Published: 2019-03-15 12:01
Last Updated: 2019-03-15 12:05
Since the outbreak of the Syrian war eight years ago, more than 370,000 people have died, including more than 112,000 civilians, the Syrian Observatory said Friday.
Since mid-March 2011, Syria has witnessed a bloody conflict, which began with peaceful protests against the regime, which were soon met with repression and force before it became a destructive, multi-party war.
The Observatory has documented the deaths of 371,222 people since the outbreak of the conflict on March 15, 2011, including more than 112,000 civilians, adding that more than 21,000 children and 13,000 women were among those killed.
The latest toll according to the Observatory on 13 September was more than 360,000 deaths.
With regard to non-civilian deaths, the Observatory counted the deaths of more than 125,000 members of the regime and its pro-Syrian and non-Syrian armed forces, more than half of them Syrian soldiers, including 1,677 members of the Lebanese Hezbollah, which has been openly fighting in Syria since 2013 .
In contrast, at least 67,000 fighters from the opposition and terrorist factions and Syria's democratic forces, the most important of which are Kurdish units, have been killed.
Some 66,000 terrorist fighters from ISIS and Jabhat Fatah al-Sham (the former Nasra Front), as well as foreign fighters of other extremist militant factions, have been killed.
According to the Observatory, these statistics include those whose deaths were documented during the fighting but does not include those who died as a result of torture in government prisons or missing persons and detainees in several places in Syria.

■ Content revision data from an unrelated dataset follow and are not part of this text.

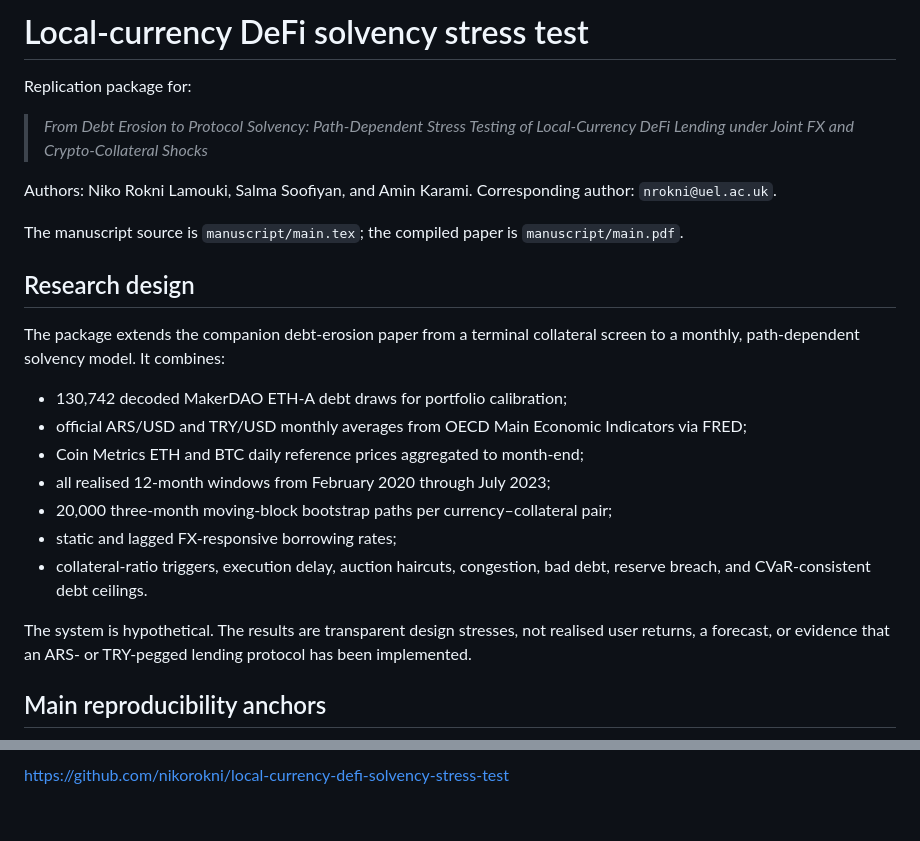
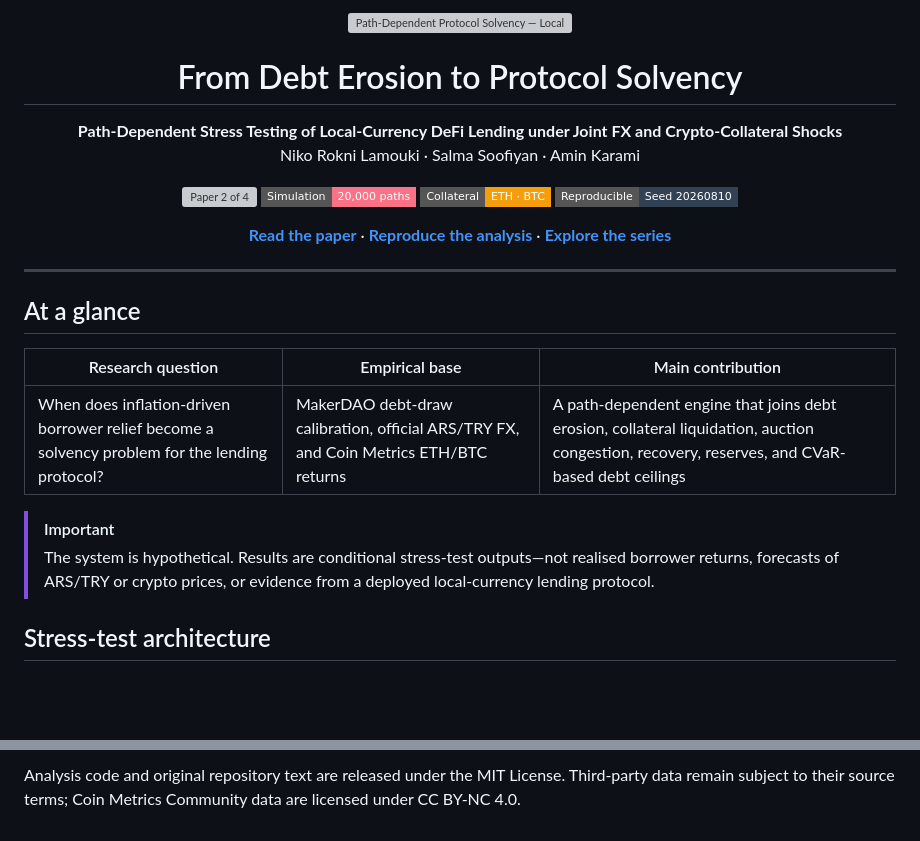
Before and after one commit to nikorokni/local-currency-defi-solvency-stress-test, a Markdown page: README.md, 2 parts joined by grey strips. GitHub-like rendering; badges without logos; blank space fills up the shorter version; grey boxes are pictures that could not be loaded.

```diff
--- a/README.md
+++ b/README.md
@@ -1,26 +1,37 @@
-# Local-currency DeFi solvency stress test
+<p align="center">
+  <img src="assets/series-banner.svg" alt="Path-Dependent Protocol Solvency — Local-Currency DeFi Research, Paper 2 of 4" width="100%">
+</p>
 
-Replication package for:
+<h1 align="center">From Debt Erosion to Protocol Solvency</h1>
 
-> *From Debt Erosion to Protocol Solvency: Path-Dependent Stress Testing of Local-Currency DeFi Lending under Joint FX and Crypto-Collateral Shocks*
+<p align="center">
+  <strong>Path-Dependent Stress Testing of Local-Currency DeFi Lending under Joint FX and Crypto-Collateral Shocks</strong><br>
+  Niko Rokni Lamouki · Salma Soofiyan · Amin Karami
+</p>
 
-Authors: Niko Rokni Lamouki, Salma Soofiyan, and Amin Karami. Corresponding author: `nrokni@uel.ac.uk`.
+<p align="center">
+  <img src="https://img.shields.io/badge/Research_Paper-02%2F04-a78bfa?style=flat-square" alt="Paper 2 of 4">
+  <img src="https://img.shields.io/badge/Simulation-20%2C000_paths-fb7185?style=flat-square" alt="20,000 paths">
+  <img src="https://img.shields.io/badge/Collateral-ETH_%C2%B7_BTC-f59e0b?style=flat-square" alt="ETH and BTC collateral">
+  <img src="https://img.shields.io/badge/Reproducible-Seed_20260810-334155?style=flat-square" alt="Seed 20260810">
+</p>
 
-The manuscript source is `manuscript/main.tex`; the compiled paper is `manuscript/main.pdf`.
+<p align="center">
+  <a href="manuscript/main.pdf"><strong>Read the paper</strong></a> ·
+  <a href="#reproduce"><strong>Reproduce the analysis</strong></a> ·
+  <a href="#research-series"><strong>Explore the series</strong></a>
+</p>
 
-## Research design
+---
 
-The package extends the companion debt-erosion paper from a terminal collateral screen to a monthly, path-dependent solvency model. It combines:
+## At a glance
 
-- 130,742 decoded MakerDAO ETH-A debt draws for portfolio calibration;
-- official ARS/USD and TRY/USD monthly averages from OECD Main Economic Indicators via FRED;
-- Coin Metrics ETH and BTC daily reference prices aggregated to month-end;
-- all realised 12-month windows from February 2020 through July 2023;
-- 20,000 three-month moving-block bootstrap paths per currency–collateral pair;
-- static and lagged FX-responsive borrowing rates;
-- collateral-ratio triggers, execution delay, auction haircuts, congestion, bad debt, reserve breach, and CVaR-consistent debt ceilings.
+| Research question | Empirical base | Main contribution |
+|---|---|---|
+| When does inflation-driven borrower relief become a solvency problem for the lending protocol? | MakerDAO debt-draw calibration, official ARS/TRY FX, and Coin Metrics ETH/BTC returns | A path-dependent engine that joins debt erosion, collateral liquidation, auction congestion, recovery, reserves, and CVaR-based debt ceilings |
 
-The system is hypothetical. The results are transparent design stresses, not realised user returns, a forecast, or evidence that an ARS- or TRY-pegged lending protocol has been implemented.
+> [!IMPORTANT]
+> The system is hypothetical. Results are conditional stress-test outputs—not realised borrower returns, forecasts of ARS/TRY or crypto prices, or evidence from a deployed local-currency lending protocol.
 
-## Main reproducibility anchors
+## Stress-test architecture
 
@@ -75,2 +113,2 @@ Analysis code and original text are released under the MIT License. Source data
 
-<https://github.com/nikorokni/local-currency-defi-solvency-stress-test>
+Analysis code and original repository text are released under the MIT License. Third-party data remain subject to their source terms; Coin Metrics Community data are licensed under CC BY-NC 4.0.
```
Also changed, not shown: other parts of README.md (+57 -30 lines).
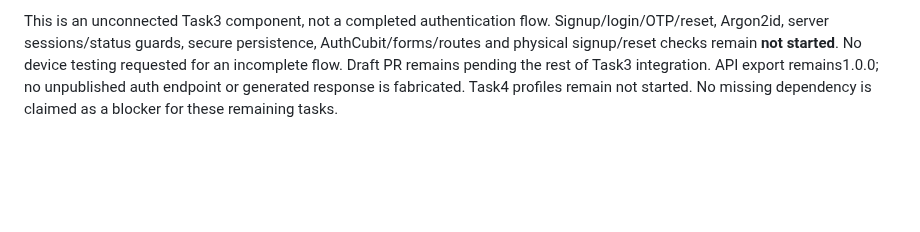
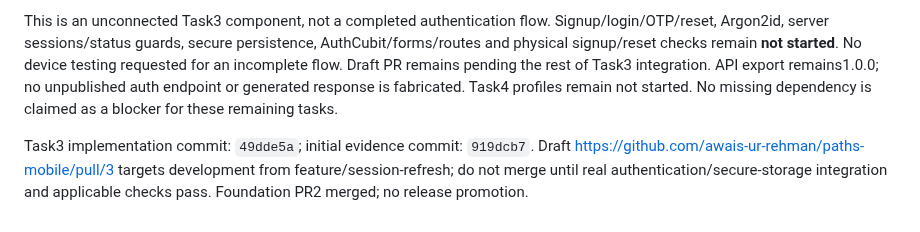
Before and after one commit to awais-ur-rehman/paths-mobile, a Markdown page: docs/IMPLEMENTATION_STATUS.md, the part around the change. Rendered like a GitHub page; blank space fills up the shorter version.

```diff
--- a/docs/IMPLEMENTATION_STATUS.md
+++ b/docs/IMPLEMENTATION_STATUS.md
@@ -258,3 +258,5 @@ Branch `feature/session-refresh`, from development merge8bda1c5. Task2 foundatio
 `test/core/refresh_coordinator_test.dart`: eleven tests, including ten concurrent requests (one refresh, exactly20 transport calls), replay401 limit, stale refresh across logout/new sign-in, shared failure, foreign-origin rejection, cancelled request, old401 and successful200 across account changes, and suppression of separate refresh-request secrets. Fixtures contain synthetic tokens only. Full no-resolution Flutter analyzer has no issues; all39 mobile tests pass. Initial missing-component test failure established red; runtime/header-map and race-test failures were diagnosed and corrected before green. Read-only review found stale successful/error response leakage and raw refresh transport errors; both fixed with regression coverage and re-reviewed.
 
 This is an unconnected Task3 component, not a completed authentication flow. Signup/login/OTP/reset, Argon2id, server sessions/status guards, secure persistence, AuthCubit/forms/routes and physical signup/reset checks remain **not started**. No device testing requested for an incomplete flow. Draft PR remains pending the rest of Task3 integration. API export remains1.0.0; no unpublished auth endpoint or generated response is fabricated. Task4 profiles remain not started. No missing dependency is claimed as a blocker for these remaining tasks.
+
+Task3 implementation commit: `49dde5a`; initial evidence commit: `919dcb7`. Draft https://github.com/awais-ur-rehman/paths-mobile/pull/3 targets development from feature/session-refresh; do not merge until real authentication/secure-storage integration and applicable checks pass. Foundation PR2 merged; no release promotion.
```
Also changed, not shown: docs/DECISIONS.md (+4 -0 lines).
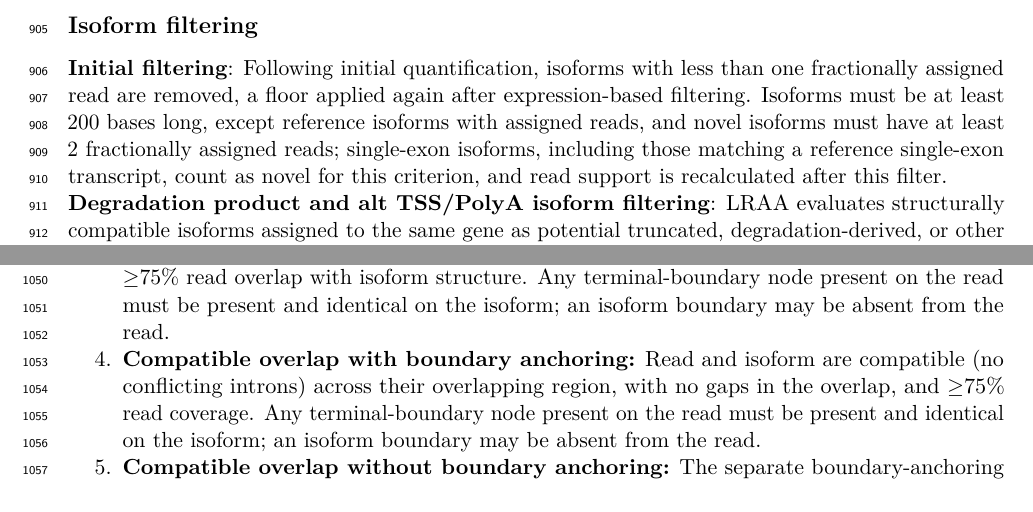
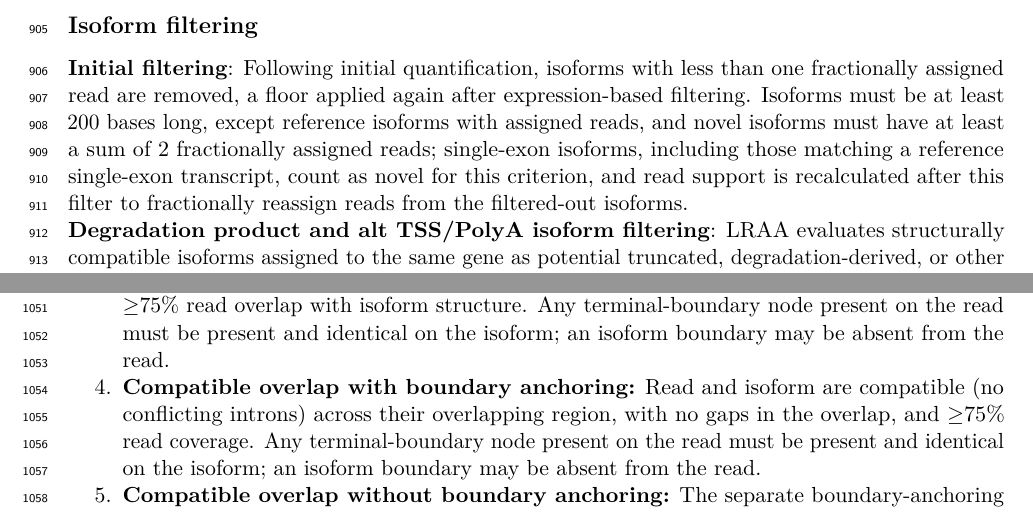
Before and after one commit to MethodsDev/LRAA-paper-LaTeX, a LaTeX document (main.tex, which reads sections/methods.tex): two parts of pages 30 and 33 of 75, joined at a grey line, cut so that both start at the same text. Compiled offline with pdfLaTeX.

Commit message:
Updates from Overleaf

```diff
--- a/sections/methods.tex
+++ b/sections/methods.tex
@@ -62,7 +62,7 @@ The trellis and its candidate paths are constructed once. During each iteration,
 
 \subsection{Isoform filtering}\label{isoform-filtering}
 
-\textbf{Initial filtering}: Following initial quantification, isoforms with less than one fractionally assigned read are removed, a floor applied again after expression-based filtering. Isoforms must be at least 200 bases long, except reference isoforms with assigned reads, and novel isoforms must have at least 2 fractionally assigned reads; single-exon isoforms, including those matching a reference single-exon transcript, count as novel for this criterion, and read support is recalculated after this filter.
+\textbf{Initial filtering}: Following initial quantification, isoforms with less than one fractionally assigned read are removed, a floor applied again after expression-based filtering. Isoforms must be at least 200 bases long, except reference isoforms with assigned reads, and novel isoforms must have at least a sum of 2 fractionally assigned reads; single-exon isoforms, including those matching a reference single-exon transcript, count as novel for this criterion, and read support is recalculated after this filter to fractionally reassign reads from the filtered-out isoforms.
 
 \textbf{Degradation product and alt TSS/PolyA isoform filtering}: LRAA evaluates structurally compatible isoforms assigned to the same gene as potential truncated, degradation-derived, or other artifactual products. TSS and PolyA nodes are excluded when comparing their splice-graph paths for containment or compatibility. A candidate with no more nodes in its trimmed path than the comparison isoform is eligible for pruning when its path is contained by or compatible with the comparison path. Eligible candidates are pruned when their assigned-read support constitutes less than 20\% of the combined support of the two isoforms. Furthermore, an eligible candidate is pruned if it lacks both TSS and PolyA annotations, lacks a TSS but shares the comparison isoform's PolyA site, or lacks a PolyA site but shares the comparison isoform's TSS. In these two rules, a site supported by at most 20\% of the reads of the gene's strongest site of that type counts as shared. A candidate lacking a TSS is also pruned when the comparison isoform lacks a PolyA site and their 3′ ends lie within 50 bp; the comparison isoform then takes the candidate's PolyA site. The reads of a pruned candidate are transferred to the comparison isoform, and read support is recalculated after degradation-product pruning.
 
```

Apart from human losses, the conflict has caused massive destruction of infrastructure, estimated by the United Nations to cost about $ 400 billion. It also displaced more than half of the population both inside and outside the country.
The Syrian government forces now control about two-thirds of the country's territory after it managed to resolve several fronts at the expense of the opposition factions and jihadists, thanks to the support of its allies, especially Russia, since the start of military intervention in September 2015.
Several areas remain outside the control of government forces, most notably Kurdish-dominated areas of oil and gas fields in the north and northeast of the country.
The Kurdish and Arab factions backed by the US-led international coalition are still fighting battles in eastern Syria to crack down on the terrorist organization ISIS.
Jabhat Fatah al-Sham controls Idlib in the Northwest, which houses about 3 million people, half of whom are displaced from other provinces.
A Russian-Turkish agreement reached in September protects the province from an attack Damascus has long threatened to launch. Idlib has been the target of an escalation in recent weeks.